→ Assignment
Please report each line of the data below that contains "Mizushima".

→ Supplied records

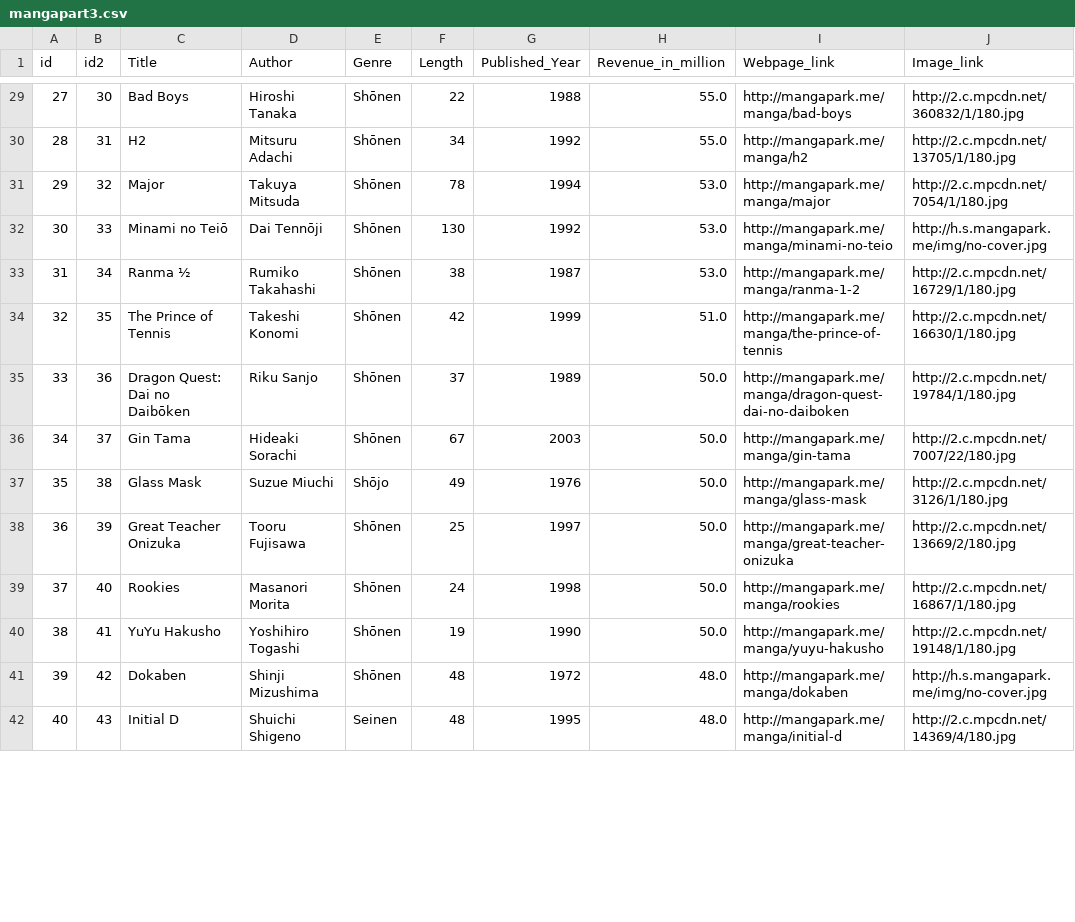
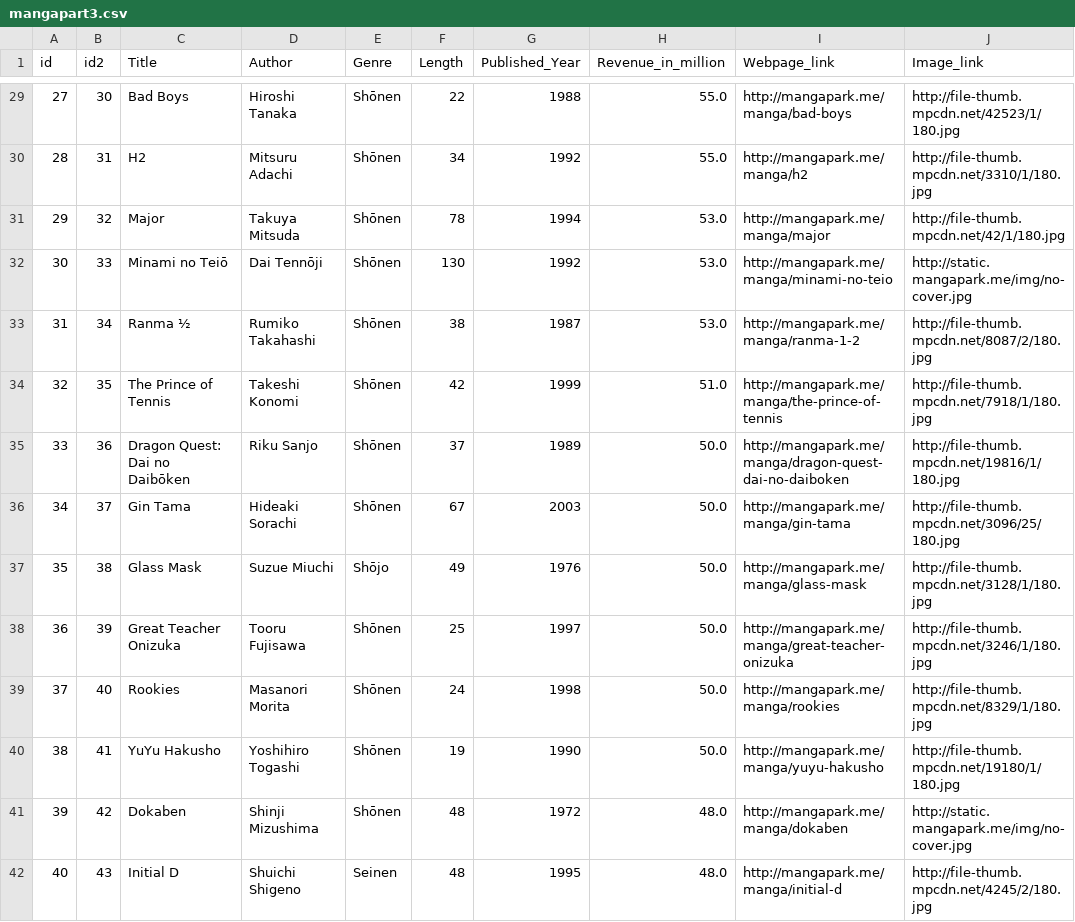
Before and after one commit to yzhang0/yzhang0.github.io, a CSV file: _site/project2_bubblechart/data/mangapart3.csv, drawn as a sheet; only a part is shown, gaps mark what is left out; the diff covers the shown part only.

Commit message:
New links for manga chart images

```diff
--- a/_site/project2_bubblechart/data/mangapart3.csv
+++ b/_site/project2_bubblechart/data/mangapart3.csv
@@ -29,14 +29,14 @@ id, id2,Title,Author,Genre,Length,Published_Year,Revenue_in_million,Webpage_link
-27,30,Bad Boys,Hiroshi Tanaka,Shōnen,22,1988,55.0,http://mangapark.me/manga/bad-boys,http://2.c.mpcdn.net/360832/1/180.jpg
-28,31,H2,Mitsuru Adachi,Shōnen,34,1992,55.0,http://mangapark.me/manga/h2,http://2.c.mpcdn.net/13705/1/180.jpg
-29,32,Major,Takuya Mitsuda,Shōnen,78,1994,53.0,http://mangapark.me/manga/major,http://2.c.mpcdn.net/7054/1/180.jpg
-30,33,Minami no Teiō,Dai Tennōji,Shōnen,130,1992,53.0,http://mangapark.me/manga/minami-no-teio,http://h.s.mangapark.me/img/no-cover.jpg
-31,34,Ranma ½,Rumiko Takahashi,Shōnen,38,1987,53.0,http://mangapark.me/manga/ranma-1-2,http://2.c.mpcdn.net/16729/1/180.jpg
-32,35,The Prince of Tennis,Takeshi Konomi,Shōnen,42,1999,51.0,http://mangapark.me/manga/the-prince-of-tennis,http://2.c.mpcdn.net/16630/1/180.jpg
-33,36,Dragon Quest: Dai no Daibōken,Riku Sanjo,Shōnen,37,1989,50.0,http://mangapark.me/manga/dragon-quest-dai-no-daiboken,http://2.c.mpcdn.net/19784/1/180.jpg
-34,37,Gin Tama,Hideaki Sorachi,Shōnen,67,2003,50.0,http://mangapark.me/manga/gin-tama,http://2.c.mpcdn.net/7007/22/180.jpg
-35,38,Glass Mask,Suzue Miuchi,Shōjo,49,1976,50.0,http://mangapark.me/manga/glass-mask,http://2.c.mpcdn.net/3126/1/180.jpg
-36,39,Great Teacher Onizuka,Tooru Fujisawa,Shōnen,25,1997,50.0,http://mangapark.me/manga/great-teacher-onizuka,http://2.c.mpcdn.net/13669/2/180.jpg
-37,40,Rookies,Masanori Morita,Shōnen,24,1998,50.0,http://mangapark.me/manga/rookies,http://2.c.mpcdn.net/16867/1/180.jpg
-38,41,YuYu Hakusho,Yoshihiro Togashi,Shōnen,19,1990,50.0,http://mangapark.me/manga/yuyu-hakusho,http://2.c.mpcdn.net/19148/1/180.jpg
-39,42,Dokaben,Shinji Mizushima,Shōnen,48,1972,48.0,http://mangapark.me/manga/dokaben,http://h.s.mangapark.me/img/no-cover.jpg
-40,43,Initial D,Shuichi Shigeno,Seinen,48,1995,48.0,http://mangapark.me/manga/initial-d,http://2.c.mpcdn.net/14369/4/180.jpg
+27,30,Bad Boys,Hiroshi Tanaka,Shōnen,22,1988,55.0,http://mangapark.me/manga/bad-boys,http://file-thumb.mpcdn.net/42523/1/180.jpg
+28,31,H2,Mitsuru Adachi,Shōnen,34,1992,55.0,http://mangapark.me/manga/h2,http://file-thumb.mpcdn.net/3310/1/180.jpg
+29,32,Major,Takuya Mitsuda,Shōnen,78,1994,53.0,http://mangapark.me/manga/major,http://file-thumb.mpcdn.net/42/1/180.jpg
+30,33,Minami no Teiō,Dai Tennōji,Shōnen,130,1992,53.0,http://mangapark.me/manga/minami-no-teio,http://static.mangapark.me/img/no-cover.jpg
+31,34,Ranma ½,Rumiko Takahashi,Shōnen,38,1987,53.0,http://mangapark.me/manga/ranma-1-2,http://file-thumb.mpcdn.net/8087/2/180.jpg
+32,35,The Prince of Tennis,Takeshi Konomi,Shōnen,42,1999,51.0,http://mangapark.me/manga/the-prince-of-tennis,http://file-thumb.mpcdn.net/7918/1/180.jpg
+33,36,Dragon Quest: Dai no Daibōken,Riku Sanjo,Shōnen,37,1989,50.0,http://mangapark.me/manga/dragon-quest-dai-no-daiboken,http://file-thumb.mpcdn.net/19816/1/180.jpg
+34,37,Gin Tama,Hideaki Sorachi,Shōnen,67,2003,50.0,http://mangapark.me/manga/gin-tama,http://file-thumb.mpcdn.net/3096/25/180.jpg
+35,38,Glass Mask,Suzue Miuchi,Shōjo,49,1976,50.0,http://mangapark.me/manga/glass-mask,http://file-thumb.mpcdn.net/3128/1/180.jpg
+36,39,Great Teacher Onizuka,Tooru Fujisawa,Shōnen,25,1997,50.0,http://mangapark.me/manga/great-teacher-onizuka,http://file-thumb.mpcdn.net/3246/1/180.jpg
+37,40,Rookies,Masanori Morita,Shōnen,24,1998,50.0,http://mangapark.me/manga/rookies,http://file-thumb.mpcdn.net/8329/1/180.jpg
+38,41,YuYu Hakusho,Yoshihiro Togashi,Shōnen,19,1990,50.0,http://mangapark.me/manga/yuyu-hakusho,http://file-thumb.mpcdn.net/19180/1/180.jpg
+39,42,Dokaben,Shinji Mizushima,Shōnen,48,1972,48.0,http://mangapark.me/manga/dokaben,http://static.mangapark.me/img/no-cover.jpg
+40,43,Initial D,Shuichi Shigeno,Seinen,48,1995,48.0,http://mangapark.me/manga/initial-d,http://file-thumb.mpcdn.net/4245/2/180.jpg
```
Also changed, not shown: 108 edited cells elsewhere in this file, project2_bubblechart/data/mangapart3.csv, 4 other files.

→ Response to this exercise
-39,42,Dokaben,Shinji Mizushima,Shōnen,48,1972,48.0,http://mangapark.me/manga/dokaben,http://h.s.mangapark.me/img/no-cover.jpg
+39,42,Dokaben,Shinji Mizushima,Shōnen,48,1972,48.0,http://mangapark.me/manga/dokaben,http://static.mangapark.me/img/no-cover.jpg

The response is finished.